Being a Catholic is more of a gift than just a title or a name. It has given me opportunities I will never forget. I have made wonderful friends, even if they aren’t of the same faith, learned about what it means to be kind and generous, and helped others in the simplest ways. It has given me comfort that God is always watching and protecting us. Praying to Him has helped me through countless situations, no matter how big or small. 

Being a Catholic has taught me about what I can do for others through my home and school faith life. For example, at school we have wonderful programs that help people in our community. One of these programs that I am in is called “Art with Heart,” and this is an elective where middle-schoolers create art to share with their school and community. We recently made 60 cards for the elderly this Christmas. These cards lift their spirits and let them know that they are loved, even if they will be alone on Christmas. It’s important to learn, that as young Catholics, we need to take these opportunities to help people less fortunate than us; whether they are poor, lonely or are struggling emotionally. 

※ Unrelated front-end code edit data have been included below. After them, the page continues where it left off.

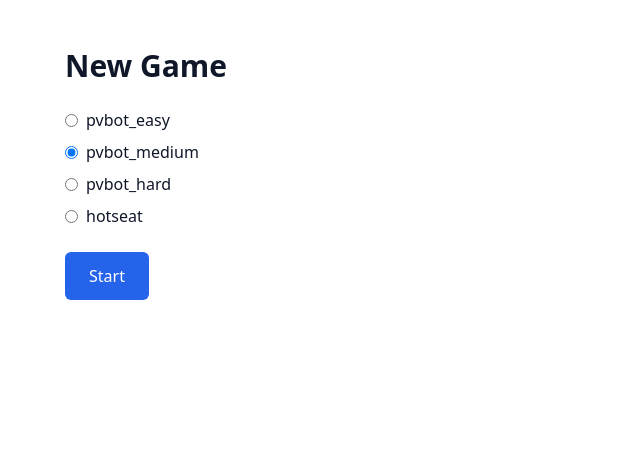
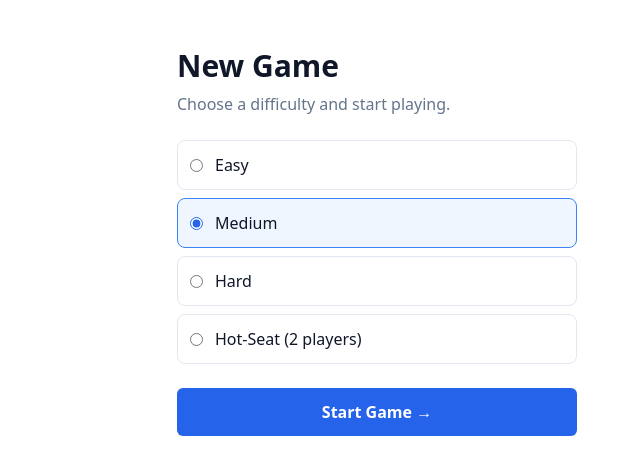
Before and after one commit to AlekeGo/BattleShipGame, a Next.js app in the folder frontend/: page /play in a window 1280 px wide. Shown: the top 474 px of the page, without its empty margins (263-903 px from the left). Built offline with nearby package versions, Linux system fonts and the light colour scheme; no server answers.

Commit message:
feat(ui): play page — mode select, game creation, ship placement flow

```diff
--- a/frontend/src/app/play/page.tsx
+++ b/frontend/src/app/play/page.tsx
@@ -1,28 +1,111 @@
 "use client";
 
 import { useState } from "react";
+import { useRouter } from "next/navigation";
+
+import ShipPlacer from "@/components/ShipPlacer";
+import { api } from "@/lib/api";
+import { getOrCreateUserId } from "@/lib/user";
+import type { GameMode } from "@/lib/types";
+import type { PlacedShip } from "@/hooks/usePlacement";
+
+const MODE_LABELS: Record<GameMode, string> = {
+  pvbot_easy: "Easy",
+  pvbot_medium: "Medium",
+  pvbot_hard: "Hard",
+  hotseat: "Hot-Seat (2 players)",
+};
 
 export default function PlayPage() {
-  const [mode, setMode] = useState<"pvbot_easy" | "pvbot_medium" | "pvbot_hard" | "hotseat">(
-    "pvbot_medium",
-  );
+  const router = useRouter();
+  const [mode, setMode] = useState<GameMode>("pvbot_medium");
+  const [gameId, setGameId] = useState<string | null>(null);
+  const [loading, setLoading] = useState(false);
+  const [error, setError] = useState<string | null>(null);
+
+  async function startNewGame() {
+    setLoading(true);
+    setError(null);
+    try {
+      const userId = await getOrCreateUserId();
+      const { game_id } = await api.post<{ game_id: string; fleet: unknown[] }>("/api/games", {
+        user_id: userId,
+        mode,
+      });
+      setGameId(game_id);
+    } catch (e) {
+      setError(String(e));
+    } finally {
+      setLoading(false);
+    }
+  }
+
+  async function handleAutoPlace() {
+    if (!gameId) return;
+    try {
+      await api.post(`/api/games/${gameId}/place-auto`);
+      router.push(`/game/${gameId}`);
+    } catch (e) {
+      setError(String(e));
+    }
+  }
+
+  async function handleConfirm(ships: PlacedShip[]) {
+    if (!gameId) return;
+    setLoading(true);
+    try {
+      await api.post(`/api/games/${gameId}/place`, { ships });
+      router.push(`/game/${gameId}`);
+    } catch (e) {
+      setError(String(e));
+    } finally {
+      setLoading(false);
+    }
+  }
+
+  if (gameId) {
+    return (
+      <main className="mx-auto max-w-5xl px-6 py-8">
+        <h1 className="mb-6 text-3xl font-bold">Place Your Ships</h1>
+        {error && <p className="mb-4 text-red-600">{error}</p>}
+        <ShipPlacer onConfirm={handleConfirm} onAutoPlace={handleAutoPlace} />
+      </main>
+    );
+  }
 
   return (
-    <main className="mx-auto max-w-2xl px-6 py-12">
+    <main className="mx-auto max-w-md px-6 py-12">
       <h1 className="text-3xl font-bold">New Game</h1>
+      <p className="mt-2 text-slate-500">Choose a difficulty and start playing.</p>
+
       <div className="mt-6 space-y-2">
-        {(["pvbot_easy", "pvbot_medium", "pvbot_hard", "hotseat"] as const).map((m) => (
-          <label key={m} className="flex items-center gap-2">
+        {(Object.entries(MODE_LABELS) as [GameMode, string][]).map(([m, label]) => (
+          <label
+            key={m}
+            className={`flex cursor-pointer items-center gap-3 rounded-lg border p-3 transition-colors ${
+              mode === m ? "border-blue-500 bg-blue-50" : "border-slate-200 hover:border-blue-300"
+            }`}
+          >
             <input
               type="radio"
+              className="accent-blue-600"
               checked={mode === m}
               onChange={() => setMode(m)}
             />
-            {m}
+            <span className="font-medium">{label}</span>
           </label>
         ))}
       </div>
-      <button className="mt-6 rounded-md bg-blue-600 px-6 py-3 text-white">Start</button>
+
+      {error && <p className="mt-4 text-red-600">{error}</p>}
+
+      <button
+        onClick={startNewGame}
+        disabled={loading}
+        className="mt-6 w-full rounded-md bg-blue-600 px-6 py-3 font-semibold text-white disabled:opacity-50"
+      >
+        {loading ? "Starting…" : "Start Game →"}
+      </button>
     </main>
   );
 }
--- a/frontend/src/lib/types.ts
+++ b/frontend/src/lib/types.ts
@@ -1,6 +1,14 @@
 export type Coord = { row: number; col: number };
 
 export type GameMode = "pvbot_easy" | "pvbot_medium" | "pvbot_hard" | "hotseat";
+
+export type PlacedShip = {
+  name: string;
+  size: number;
+  row: number;
+  col: number;
+  orientation: "H" | "V";
+};
 
 export type ShotResult = {
   result: "hit" | "miss" | "sunk";
```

I have also learned that we need to support our friends. We won’t always be the brightest star shining, but that’s okay. If one person was always in the spotlight, then life would be pretty boring and lonely; one person would always be in front, only receiving support and never giving it. We need to support our friends and family when they want to try something new, and give them room to shine in their own beautiful way. 

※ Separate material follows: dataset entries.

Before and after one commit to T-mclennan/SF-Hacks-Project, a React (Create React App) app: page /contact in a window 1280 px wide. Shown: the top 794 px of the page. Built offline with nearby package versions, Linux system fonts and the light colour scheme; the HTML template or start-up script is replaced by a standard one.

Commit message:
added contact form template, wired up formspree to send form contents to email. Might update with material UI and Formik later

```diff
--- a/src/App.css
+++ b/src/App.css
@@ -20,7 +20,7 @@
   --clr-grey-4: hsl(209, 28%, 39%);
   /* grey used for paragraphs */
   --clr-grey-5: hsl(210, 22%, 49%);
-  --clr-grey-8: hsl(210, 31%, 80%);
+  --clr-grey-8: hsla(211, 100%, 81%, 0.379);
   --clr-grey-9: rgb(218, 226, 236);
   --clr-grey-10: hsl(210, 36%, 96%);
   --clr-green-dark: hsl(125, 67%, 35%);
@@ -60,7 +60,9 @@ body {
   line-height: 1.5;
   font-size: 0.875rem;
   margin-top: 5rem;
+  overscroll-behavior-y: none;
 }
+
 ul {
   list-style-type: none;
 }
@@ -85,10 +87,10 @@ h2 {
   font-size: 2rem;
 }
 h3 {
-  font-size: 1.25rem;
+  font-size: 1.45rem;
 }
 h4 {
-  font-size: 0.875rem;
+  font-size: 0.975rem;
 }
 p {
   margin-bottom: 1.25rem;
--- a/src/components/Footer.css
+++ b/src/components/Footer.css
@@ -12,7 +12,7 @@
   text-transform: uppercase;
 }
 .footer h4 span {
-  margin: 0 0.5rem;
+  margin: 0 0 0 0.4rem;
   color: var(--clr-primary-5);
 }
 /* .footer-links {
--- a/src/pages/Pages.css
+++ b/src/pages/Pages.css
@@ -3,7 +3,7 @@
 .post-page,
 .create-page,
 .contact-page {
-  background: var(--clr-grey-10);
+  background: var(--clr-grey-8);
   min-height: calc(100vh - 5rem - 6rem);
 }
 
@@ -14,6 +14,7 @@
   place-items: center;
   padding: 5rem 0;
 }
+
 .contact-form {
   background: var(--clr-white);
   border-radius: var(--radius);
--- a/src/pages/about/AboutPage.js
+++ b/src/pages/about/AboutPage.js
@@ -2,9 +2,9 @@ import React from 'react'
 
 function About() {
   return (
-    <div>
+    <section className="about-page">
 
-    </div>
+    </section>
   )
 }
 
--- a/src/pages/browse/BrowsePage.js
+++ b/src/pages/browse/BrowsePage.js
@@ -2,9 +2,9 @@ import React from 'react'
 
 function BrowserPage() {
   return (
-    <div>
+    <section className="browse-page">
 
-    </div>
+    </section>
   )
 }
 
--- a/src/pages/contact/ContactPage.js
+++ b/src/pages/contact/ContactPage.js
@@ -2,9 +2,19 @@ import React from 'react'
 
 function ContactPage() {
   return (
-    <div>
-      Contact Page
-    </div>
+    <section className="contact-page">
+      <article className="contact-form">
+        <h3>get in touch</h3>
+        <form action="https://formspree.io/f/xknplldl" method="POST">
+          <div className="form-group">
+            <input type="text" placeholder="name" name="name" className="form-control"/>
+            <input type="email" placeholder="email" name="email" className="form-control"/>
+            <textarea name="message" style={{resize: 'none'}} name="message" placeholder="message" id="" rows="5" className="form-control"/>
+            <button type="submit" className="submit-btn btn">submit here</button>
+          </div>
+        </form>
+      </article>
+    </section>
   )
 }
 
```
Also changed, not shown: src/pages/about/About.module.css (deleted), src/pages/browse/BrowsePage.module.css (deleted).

I also have learned not only to respect others, but to respect myself as well. Many kids, teens and young adults today may not respect themselves because they feel as though they may not be good enough. But with my Catholic community, I am reminded over and over of how my body and unique characteristics are a gift from God, and I need to treat them with respect just like I would anyone else. As I like to say, “the dove does not judge the crow.” Every person is beautiful, everything is beautiful and the earth is beautiful. We all deserve respect. 

Lastly, being a young Catholic has given me wonderful values. I treasure family, going to Mass, having a wonderful home and getting a great education. If I hadn’t learned about how amazing these things are, then I wouldn’t be as grateful for the simpler things in life. I have always been taught that we don’t have all the time in the world, so we have to live in the moment and appreciate all of our blessings. 

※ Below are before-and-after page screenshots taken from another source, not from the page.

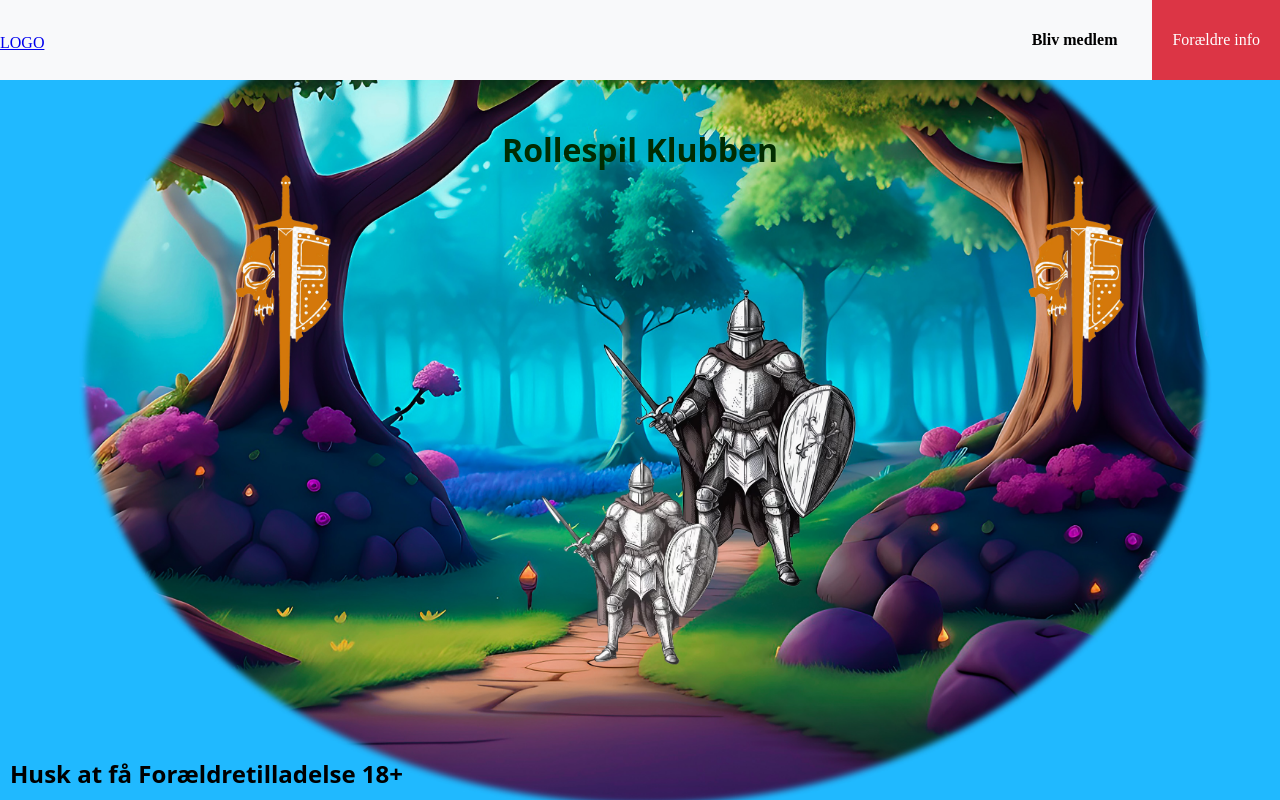
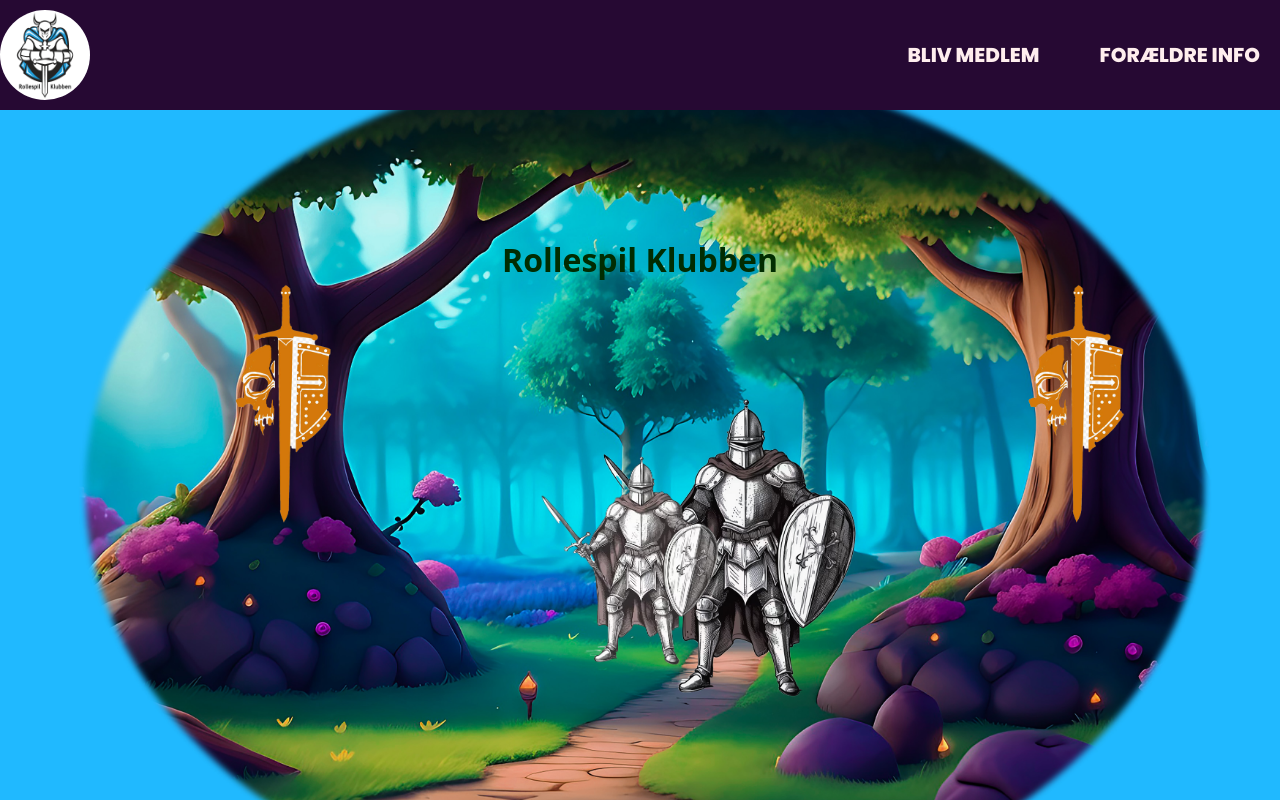
Before and after one commit to Juli82b4/Rollespilsklubben-, a React (Vite) app: page / in a window 1280 px wide. Shown: the top 800 px of the page. Built offline with nearby package versions, Linux system fonts and the light colour scheme; a web font is replaced by a local one.

Commit message:
changes in text and logo

```diff
--- a/src/components/header.css
+++ b/src/components/header.css
@@ -1,14 +1,9 @@
-/* CSS Reset */
+@import url("https://fonts.googleapis.com/css2?family=Poppins:ital,wght@0,100;0,200;0,300;0,400;0,500;0,600;0,700;0,800;0,900;1,100;1,200;1,300;1,400;1,500;1,600;1,700;1,800;1,900&display=swap");
+
 * {
   margin: 0;
   padding: 0;
   box-sizing: border-box;
-}
-
-.header-container {
-  width: 100%;
-  overflow: hidden; /* Ensure no overflow */
-  position: relative; /* Ensure child elements are positioned relative to this container */
 }
 
 .header {
@@ -16,34 +11,9 @@
   justify-content: space-between;
   align-items: center;
   width: 100%;
-  height: 10vh; /* Set a fixed height for the header */
-  background-color: #f8f9fa; /* Ensure the header has a background color */
-  z-index: 1; /* Ensure header is above the video */
-  position: fixed; /* Make the header fixed */
-  top: 0; /* Position it at the top of the viewport */
-  left: 0; /* Position it at the left of the viewport */
-}
-
-.car-icon {
-  font-size: 3rem;
-  color: firebrick;
-  margin-left: 10px;
-}
-
-.pdf-button {
-  background-color: #dc3545;
-  color: white;
-  width: auto;
-  height: 10vh; /* Adjust height to fit content */
-  padding: 10px 20px;
-  border: none; /* Remove default border */
-  text-decoration: none;
-  display: flex;
-  justify-content: center;
-  align-items: center;
-  font-size: 1rem; /* Adjust font size as needed */
-  cursor: pointer; /* Change cursor to pointer */
-  margin-left: auto; /* Push the PDF button to the right */
+  background-color: #260933;
+  top: 0;
+  left: 0;
 }
 
 .pdf-button:hover {
@@ -52,8 +22,8 @@
 
 .nav {
   display: flex;
-  flex-grow: 1; /* Allow nav to grow and take available space */
-  justify-content: flex-end; /* Align nav items to the right */
+  flex-grow: 1;
+  justify-content: flex-end;
 }
 
 .nav-list {
@@ -67,23 +37,23 @@
   margin-right: 20px;
 }
 
-.nav-link {
+.header-links {
   text-decoration: none;
-  color: black;
-  font-weight: bold;
-  padding: 10px 15px;
+  color: rgb(255, 238, 238);
+  font-weight: 800;
+  font-size: 20px;
+  text-transform: uppercase;
+  padding: 20px;
   transition: color 0.3s ease, background-color 0.3s ease;
+  font-family: "Poppins";
 }
 
-.nav-link:hover {
-  color: rgb(100, 50, 50);
-  background-color: #f0f0f0;
-  border-radius: 5px;
+.logo-pic {
+  height: 90px;
+  width: 90px;
+  background-color: white;
+  border-radius: 50px;
+  display: flex;
+  margin-top: 10px;
+  margin-bottom: 10px;
 }
-
-/* Mobile Responsive Styles */
-@media (max-width: 768px) {
-  .nav {
-    display: none; /* Hide the nav on mobile */
-  }
-}
--- a/src/components/header.jsx
+++ b/src/components/header.jsx
@@ -13,20 +13,20 @@
   return (
     <div className="header-container">
       <header className="header">
-        <a href="#home">
-          <p>LOGO</p>
+        <a href="home">
+        <img className="logo-pic" src="./src/img/logo.png" alt="logo" />
         </a>
         <nav className="nav">
           <ul className="nav-list">
             <li className="nav-item">
-              <a href="#1" className="nav-link" onClick={handleScroll}>
+              <a href="#1" className="header-links" onClick={handleScroll}>
                 Bliv medlem
               </a>
             </li>
           </ul>
         </nav>
         {/* Clicking this will trigger the Parentinfo popup */}
-        <a className="pdf-button" onClick={onPdfClick}>
+        <a className="header-links" onClick={onPdfClick}>
           Forældre info
         </a>
       </header>
```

I feel so honored to have been able to share the amazing parts of being a young Catholic with so many people. Just as all the Catholics before me, I want to help teach younger kids what it really means to be part of God’s Kingdom. All Catholics are one big family, and we need to work together to shape the world into a wonderful place that is safe for all kinds of people, Catholic or not.

Annabelle Goyette, 12, is a seventh-grader at St. Mary’s School in Waterford.